I appeal to you, dear brothers and sisters, by the authority of our Lord Jesus Christ, to live in harmony with each other. Let there be no divisions in the church. Rather, be of one mind, united in thought and purpose. For some members of Chloe’s household have told me about your quarrels, my dear brothers and sisters. […] All of you together are Christ’s body, and each of you is part of it. (1 Corinthians 1:10-11, 12:27)
In the middle of the 19th century, one Daniel Keenan emigrated from Ireland to America where he set up his young family in eastern Vermont. Six generations later, his four-times-great-granddaughter said Yes to my proposal, and became my bride. Twenty-plus years on, and we are now in Ireland touring with the kids to show them the place where mom’s family came from, as part of our son’s graduation celebrations from high school.

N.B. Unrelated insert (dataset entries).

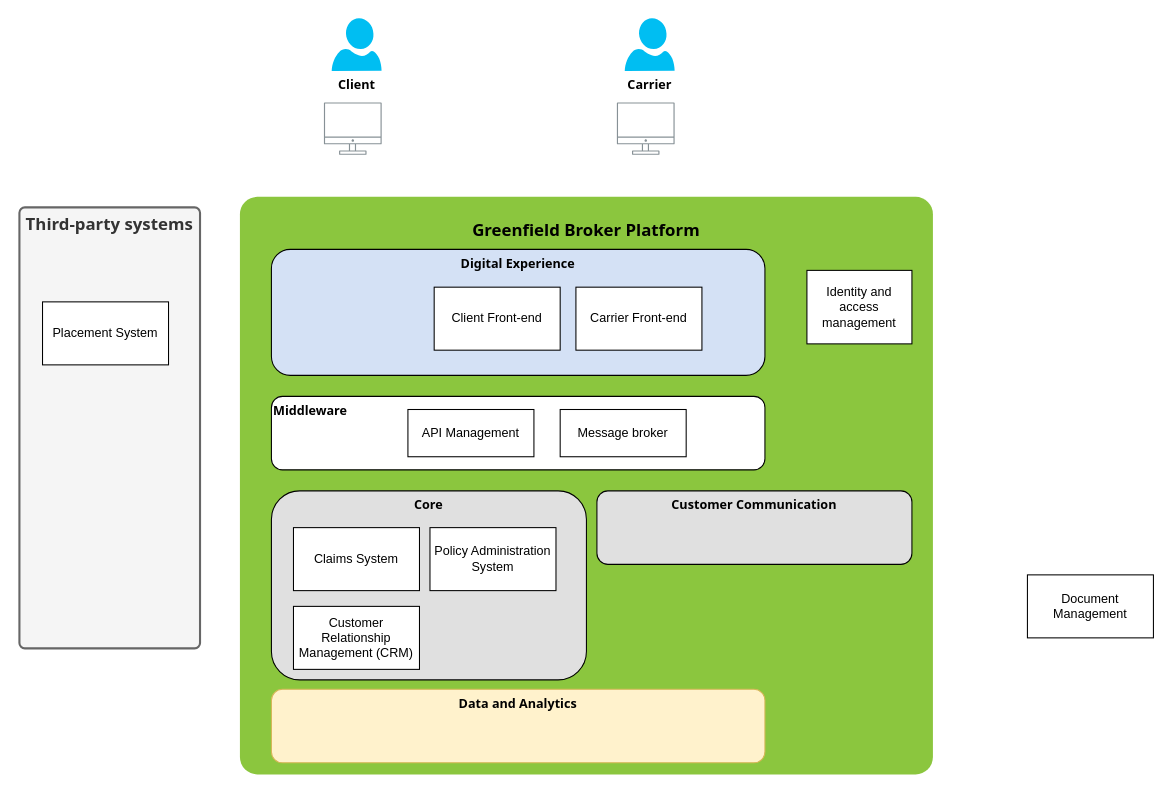
Above: page "Page-2" (2 of 2) of Untitled Diagram.drawio in michaelmorar/diagrams (draw.io), before the change. Source tidied: cells renumbered, new cells numbered last; positions are measured from the earlier drawing's top-left corner, leaving out a move shared by most shapes. Both pictures are drawn from the tidied source at 105%, with x=0, y=0 at pixel (19, 18).
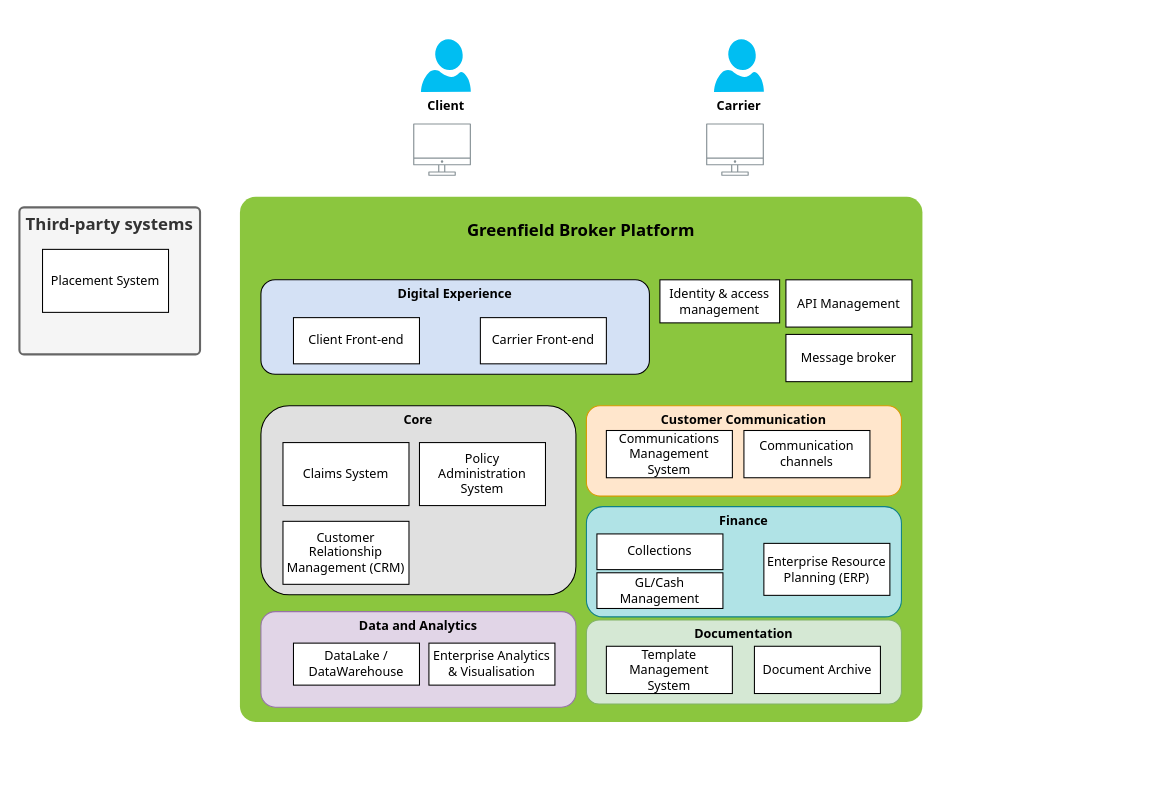
Above is the later version.

The edit, as a diff of the source:
```diff
@@
     <mxCell id="2" value="&lt;h2&gt;&lt;font style=&quot;font-size: 16px;&quot; face=&quot;Tahoma&quot;&gt;&lt;b&gt;Greenfield Broker Platform&lt;/b&gt;&lt;/font&gt;&lt;/h2&gt;" style="rounded=1;whiteSpace=wrap;html=1;shadow=0;strokeWidth=2;fillColor=#8BC63E;fontSize=12;fontColor=#000000;align=center;strokeColor=none;arcSize=3;verticalAlign=top;" parent="1" vertex="1">
-      <mxGeometry x="210" y="170" width="660" height="550" as="geometry" />
+      <mxGeometry x="210" y="170" width="650" height="500" as="geometry" />
     </mxCell>
     <mxCell id="3" value="&lt;font face=&quot;Tahoma&quot;&gt;&lt;b&gt;Client&lt;/b&gt;&lt;/font&gt;" style="verticalLabelPosition=bottom;html=1;verticalAlign=top;align=center;strokeColor=none;fillColor=#00BEF2;shape=mxgraph.azure.user;" parent="1" vertex="1">
-      <mxGeometry x="297.4" width="47.5" height="50" as="geometry" />
+      <mxGeometry x="382.4" y="20" width="47.5" height="50" as="geometry" />
     </mxCell>
     <mxCell id="4" value="Carrier" style="verticalLabelPosition=bottom;html=1;verticalAlign=top;align=center;strokeColor=none;fillColor=#00BEF2;shape=mxgraph.azure.user;fontFamily=Tahoma;fontStyle=1;" parent="1" vertex="1">
-      <mxGeometry x="576.5" width="47.5" height="50" as="geometry" />
+      <mxGeometry x="661.5" y="20" width="47.5" height="50" as="geometry" />
     </mxCell>
     <mxCell id="5" style="sketch=0;gradientColor=none;fontColor=#545B64;strokeColor=none;fillColor=#879196;dashed=0;verticalLabelPosition=bottom;verticalAlign=top;align=center;html=1;fontSize=12;fontStyle=0;shape=mxgraph.aws4.illustration_desktop;" parent="1" vertex="1">
-      <mxGeometry x="290" y="80" width="55" height="50" as="geometry" />
+      <mxGeometry x="375" y="100" width="55" height="50" as="geometry" />
     </mxCell>
     <mxCell id="6" style="sketch=0;gradientColor=none;fontColor=#545B64;strokeColor=none;fillColor=#879196;dashed=0;verticalLabelPosition=bottom;verticalAlign=top;align=center;html=1;fontSize=12;fontStyle=0;shape=mxgraph.aws4.illustration_desktop;" parent="1" vertex="1">
-      <mxGeometry x="569" y="80" width="55" height="50" as="geometry" />
+      <mxGeometry x="654" y="100" width="55" height="50" as="geometry" />
     </mxCell>
-    <mxCell id="7" value="Middleware" style="rounded=1;whiteSpace=wrap;html=1;verticalAlign=top;align=left;fontStyle=1;fontFamily=Tahoma;" parent="1" vertex="1">
-      <mxGeometry x="240" y="360" width="470" height="70" as="geometry" />
-    </mxCell>
-    <mxCell id="8" value="Digital Experience" style="rounded=1;whiteSpace=wrap;html=1;verticalAlign=top;align=center;fontFamily=Tahoma;fillColor=#D4E1F5;fontStyle=1;" parent="1" vertex="1">
-      <mxGeometry x="240" y="220" width="470" height="120" as="geometry" />
+    <mxCell id="8" value="&lt;b&gt;Digital Experience&lt;/b&gt;" style="rounded=1;whiteSpace=wrap;html=1;verticalAlign=top;align=center;fontFamily=Tahoma;fillColor=#D4E1F5;fontStyle=0;" parent="1" vertex="1">
+      <mxGeometry x="230" y="249" width="370" height="90" as="geometry" />
     </mxCell>
-    <mxCell id="9" value="Core" style="rounded=1;whiteSpace=wrap;html=1;fontStyle=1;fontFamily=Tahoma;align=center;verticalAlign=top;fillColor=#E0E0E0;" parent="1" vertex="1">
-      <mxGeometry x="240" y="450" width="300" height="180" as="geometry" />
+    <mxCell id="9" value="&lt;b&gt;Core&lt;/b&gt;" style="rounded=1;whiteSpace=wrap;html=1;fontStyle=0;fontFamily=Tahoma;align=center;verticalAlign=top;fillColor=#E0E0E0;" parent="1" vertex="1">
+      <mxGeometry x="230" y="369" width="300" height="180" as="geometry" />
     </mxCell>
-    <mxCell id="10" value="Identity and access management" style="rounded=0;whiteSpace=wrap;html=1;" parent="1" vertex="1">
-      <mxGeometry x="750" y="240" width="100" height="70" as="geometry" />
+    <mxCell id="10" value="Identity &amp;amp; access management" style="rounded=0;whiteSpace=wrap;html=1;fontFamily=Tahoma;fontStyle=0;" parent="1" vertex="1">
+      <mxGeometry x="610" y="249" width="114" height="41" as="geometry" />
     </mxCell>
-    <mxCell id="11" value="Client Front-end" style="rounded=0;whiteSpace=wrap;html=1;" parent="1" vertex="1">
-      <mxGeometry x="395" y="256" width="120" height="60" as="geometry" />
+    <mxCell id="11" value="Client Front-end" style="rounded=0;whiteSpace=wrap;html=1;fontFamily=Tahoma;fontStyle=0;" parent="1" vertex="1">
+      <mxGeometry x="261" y="285" width="120" height="44" as="geometry" />
     </mxCell>
     <mxCell id="12" value="Third-party systems" style="rounded=1;whiteSpace=wrap;html=1;shadow=0;strokeWidth=2;fillColor=#f5f5f5;fontSize=16;fontColor=#333333;align=center;strokeColor=#666666;arcSize=3;verticalAlign=top;fontFamily=Tahoma;fontStyle=1;" parent="1" vertex="1">
-      <mxGeometry y="180" width="172" height="420" as="geometry" />
+      <mxGeometry y="180" width="172" height="140" as="geometry" />
     </mxCell>
-    <mxCell id="13" value="Carrier Front-end" style="rounded=0;whiteSpace=wrap;html=1;" parent="1" vertex="1">
-      <mxGeometry x="530" y="256" width="120" height="60" as="geometry" />
+    <mxCell id="13" value="Carrier Front-end" style="rounded=0;whiteSpace=wrap;html=1;fontFamily=Tahoma;fontStyle=0;" parent="1" vertex="1">
+      <mxGeometry x="439" y="285" width="120" height="44" as="geometry" />
     </mxCell>
-    <mxCell id="14" value="Policy Administration System" style="rounded=0;whiteSpace=wrap;html=1;" parent="1" vertex="1">
-      <mxGeometry x="391" y="485" width="120" height="60" as="geometry" />
+    <mxCell id="14" value="Policy Administration System" style="rounded=0;whiteSpace=wrap;html=1;fontFamily=Tahoma;fontStyle=0;" parent="1" vertex="1">
+      <mxGeometry x="381" y="404" width="120" height="60" as="geometry" />
     </mxCell>
-    <mxCell id="15" value="Claims System" style="rounded=0;whiteSpace=wrap;html=1;" parent="1" vertex="1">
-      <mxGeometry x="261" y="485" width="120" height="60" as="geometry" />
+    <mxCell id="15" value="Claims System" style="rounded=0;whiteSpace=wrap;html=1;fontFamily=Tahoma;fontStyle=0;" parent="1" vertex="1">
+      <mxGeometry x="251" y="404" width="120" height="60" as="geometry" />
     </mxCell>
-    <mxCell id="16" value="Placement System" style="rounded=0;whiteSpace=wrap;html=1;" parent="1" vertex="1">
-      <mxGeometry x="22" y="270" width="120" height="60" as="geometry" />
+    <mxCell id="16" value="Placement System" style="rounded=0;whiteSpace=wrap;html=1;fontFamily=Tahoma;fontStyle=0;" parent="1" vertex="1">
+      <mxGeometry x="22" y="220" width="120" height="60" as="geometry" />
     </mxCell>
-    <mxCell id="17" value="Customer Relationship Management (CRM)" style="rounded=0;whiteSpace=wrap;html=1;" parent="1" vertex="1">
-      <mxGeometry x="261" y="560" width="120" height="60" as="geometry" />
+    <mxCell id="17" value="Customer Relationship Management (CRM)" style="rounded=0;whiteSpace=wrap;html=1;fontFamily=Tahoma;fontStyle=0;" parent="1" vertex="1">
+      <mxGeometry x="251" y="479" width="120" height="60" as="geometry" />
     </mxCell>
-    <mxCell id="18" value="Data and Analytics" style="rounded=1;whiteSpace=wrap;html=1;fontStyle=1;fontFamily=Tahoma;align=center;verticalAlign=top;fillColor=#fff2cc;strokeColor=#d6b656;" parent="1" vertex="1">
-      <mxGeometry x="240" y="639" width="470" height="70" as="geometry" />
+    <mxCell id="18" value="Data and Analytics" style="rounded=1;whiteSpace=wrap;html=1;fontStyle=1;fontFamily=Tahoma;align=center;verticalAlign=top;fillColor=#e1d5e7;strokeColor=#9673a6;" parent="1" vertex="1">
+      <mxGeometry x="230" y="565" width="300" height="91" as="geometry" />
     </mxCell>
-    <mxCell id="19" value="Document Management" style="rounded=0;whiteSpace=wrap;html=1;" parent="1" vertex="1">
-      <mxGeometry x="960" y="530" width="120" height="60" as="geometry" />
-    </mxCell>
-    <mxCell id="20" value="API Management" style="rounded=0;whiteSpace=wrap;html=1;" parent="1" vertex="1">
-      <mxGeometry x="370" y="372.5" width="120" height="45" as="geometry" />
+    <mxCell id="20" value="API Management" style="rounded=0;whiteSpace=wrap;html=1;fontFamily=Tahoma;fontStyle=0;" parent="1" vertex="1">
+      <mxGeometry x="730" y="249" width="120" height="45" as="geometry" />
     </mxCell>
-    <mxCell id="21" value="Message broker" style="rounded=0;whiteSpace=wrap;html=1;" parent="1" vertex="1">
-      <mxGeometry x="515" y="372.5" width="120" height="45" as="geometry" />
+    <mxCell id="21" value="Message broker" style="rounded=0;whiteSpace=wrap;html=1;fontFamily=Tahoma;fontStyle=0;" parent="1" vertex="1">
+      <mxGeometry x="730" y="301" width="120" height="45" as="geometry" />
     </mxCell>
-    <mxCell id="22" value="Customer Communication" style="rounded=1;whiteSpace=wrap;html=1;fontStyle=1;fontFamily=Tahoma;align=center;verticalAlign=top;fillColor=#E0E0E0;" parent="1" vertex="1">
-      <mxGeometry x="550" y="450" width="300" height="70" as="geometry" />
+    <mxCell id="22" value="&lt;b&gt;Finance&lt;/b&gt;" style="rounded=1;whiteSpace=wrap;html=1;fontStyle=0;fontFamily=Tahoma;align=center;verticalAlign=top;fillColor=#b0e3e6;strokeColor=#0e8088;" parent="1" vertex="1">
+      <mxGeometry x="540" y="465" width="300" height="105" as="geometry" />
     </mxCell>
+    <mxCell id="23" value="DataLake / DataWarehouse" style="rounded=0;whiteSpace=wrap;html=1;fontFamily=Tahoma;fontStyle=0;" parent="1" vertex="1">
+      <mxGeometry x="261" y="595" width="120" height="40" as="geometry" />
+    </mxCell>
+    <mxCell id="24" value="&lt;b&gt;Documentation&lt;/b&gt;" style="rounded=1;whiteSpace=wrap;html=1;fontStyle=0;fontFamily=Tahoma;align=center;verticalAlign=top;fillColor=#d5e8d4;strokeColor=#82b366;" parent="1" vertex="1">
+      <mxGeometry x="540" y="573" width="300" height="80" as="geometry" />
+    </mxCell>
+    <mxCell id="25" value="Enterprise Resource Planning (ERP)" style="rounded=0;whiteSpace=wrap;html=1;fontFamily=Tahoma;fontStyle=0;" parent="1" vertex="1">
+      <mxGeometry x="709" y="500" width="120" height="49.5" as="geometry" />
+    </mxCell>
+    <mxCell id="26" value="Template Management&lt;br&gt; System" style="rounded=0;whiteSpace=wrap;html=1;fontFamily=Tahoma;fontStyle=0;" parent="1" vertex="1">
+      <mxGeometry x="559" y="598" width="120" height="45" as="geometry" />
+    </mxCell>
+    <mxCell id="27" value="Document Archive" style="rounded=0;whiteSpace=wrap;html=1;fontFamily=Tahoma;fontStyle=0;" parent="1" vertex="1">
+      <mxGeometry x="700" y="598" width="120" height="45" as="geometry" />
+    </mxCell>
+    <mxCell id="28" value="&lt;b&gt;Customer Communication&lt;/b&gt;" style="rounded=1;whiteSpace=wrap;html=1;fontStyle=0;fontFamily=Tahoma;align=center;verticalAlign=top;fillColor=#ffe6cc;strokeColor=#d79b00;" parent="1" vertex="1">
+      <mxGeometry x="540" y="369" width="300" height="86" as="geometry" />
+    </mxCell>
+    <mxCell id="29" value="Enterprise Analytics &amp;amp; Visualisation" style="rounded=0;whiteSpace=wrap;html=1;fontFamily=Tahoma;fontStyle=0;" parent="1" vertex="1">
+      <mxGeometry x="390" y="595" width="120" height="40" as="geometry" />
+    </mxCell>
+    <mxCell id="30" value="Communications Management System" style="rounded=0;whiteSpace=wrap;html=1;fontFamily=Tahoma;fontStyle=0;" parent="1" vertex="1">
+      <mxGeometry x="559" y="392.5" width="120" height="45" as="geometry" />
+    </mxCell>
+    <mxCell id="31" value="Communication channels" style="rounded=0;whiteSpace=wrap;html=1;fontFamily=Tahoma;fontStyle=0;" parent="1" vertex="1">
+      <mxGeometry x="690" y="392.5" width="120" height="45" as="geometry" />
+    </mxCell>
+    <mxCell id="32" value="Collections" style="rounded=0;whiteSpace=wrap;html=1;fontFamily=Tahoma;fontStyle=0;" parent="1" vertex="1">
+      <mxGeometry x="550" y="491" width="120" height="34" as="geometry" />
+    </mxCell>
+    <mxCell id="33" value="GL/Cash Management" style="rounded=0;whiteSpace=wrap;html=1;fontFamily=Tahoma;fontStyle=0;" parent="1" vertex="1">
+      <mxGeometry x="550" y="528" width="120" height="34" as="geometry" />
+    </mxCell>
```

According to what Mary can find, Daniel hailed from “Greencastle Parish, Belfast, County Antrim.” We made it a point to try to find Greencastle, to see if we could find the church or the town hall and see if there were any more records we could locate about Daniel, because her trail grows cold here: we don’t know his parents, or any other relatives. According to Google, Greencastle Parish is on the north side of Belfast, and this morning we went for a look.
On driving into Northern Ireland from the Republic to the south, one notices almost immediately the plethora of flags and symbols of Northern Ireland’s connection to the UK. But it’s when we got into the neighborhood that things really got intense. Greencastle, in a word, felt intimidating, with its superabundance of Union Jacks and Northern Irish flags, and not least a huge mural (see photo) on the side of a building overlooking the main street: “North Belfast: Prepared for Peace, Ready for War.” It gave every sign of being a neighborhood ripe for sectarian violence, and it appears to be a Protestant neighborhood in some proximity to a Catholic one to the west.
I had really hoped to have avoided this on the visit. I had hoped we could find a pleasant place, where we could find some kindly soul to help us through dusty archives to find more about Daniel. But instead, the apartment blocks glowered with their flags, the mural threatened with its armed figures, and the whole stretch of the place seemed completely, utterly uninviting. We drove the main street, Shore Road, two or three times, looking for anything that could have been helpful. We didn’t find a thing.
On the one hand, it’s disappointing in that my wife wasn’t able to find anything to help in tracing her family roots. All the more, it’s a shame the kids had to see such rawness and intimidation on display. But worst of all, it demonstrates the continuing utter failure of Christ’s people to come together as one.
Paul had had it with the pettiness of the divisions of the young church at Corinth. He wrote passionately in his first letter to them, trying to convince them that there is only one church, and that we are all called to be part of it. Unfortunately, it looks as if two millennia on, we are still wrestling with the shattering divisions that started even then. From our nice, comfy, adjusted perches in the States, we don’t see Greencastle as our reality: we mix well with Baptists, Lutherans, Episcopals, Methodists, and yes, Catholics. Unfortunately, however, Greencastle is real, and seeing it on display this morning deeply disturbed me.
We try to make our divisions a laughing matter. Comedian Emo Phillips tells a wonderful story about coming across a man about to jump off a bridge. Emo talks with the man and as the story goes along, discovers that they share so much of an identity: just as the story climaxes, they are not only Christians, but Protestants, and Baptists, and Northern Baptists, and Northern Conservative Baptists, and Northern Conservative Fundamentalist Baptists, and Northern Conservative Fundamentalist Baptists Great Lakes Region. But it’s when the man says he is from the Great Lakes Region Council of 1912, instead of the Council of 1879, that Emo yells “Die, heretic!” and pushes him off the bridge.
We laugh, but as Greencastle shows, it’s really not funny. Christ came for each of us. He came to die for your sins, just as much as mine. He didn’t come to establish a range of religions, he came to preach repentance and that the Kingdom of God is here, now, available to everyone. My heart broke a little today for what his must do each day we go on putting up walls between us, instead of uniting to truly become his hands and feet in the world.
May we find our way, Lord, may we come together and truly be at peace, never ready for war in your name. Amen.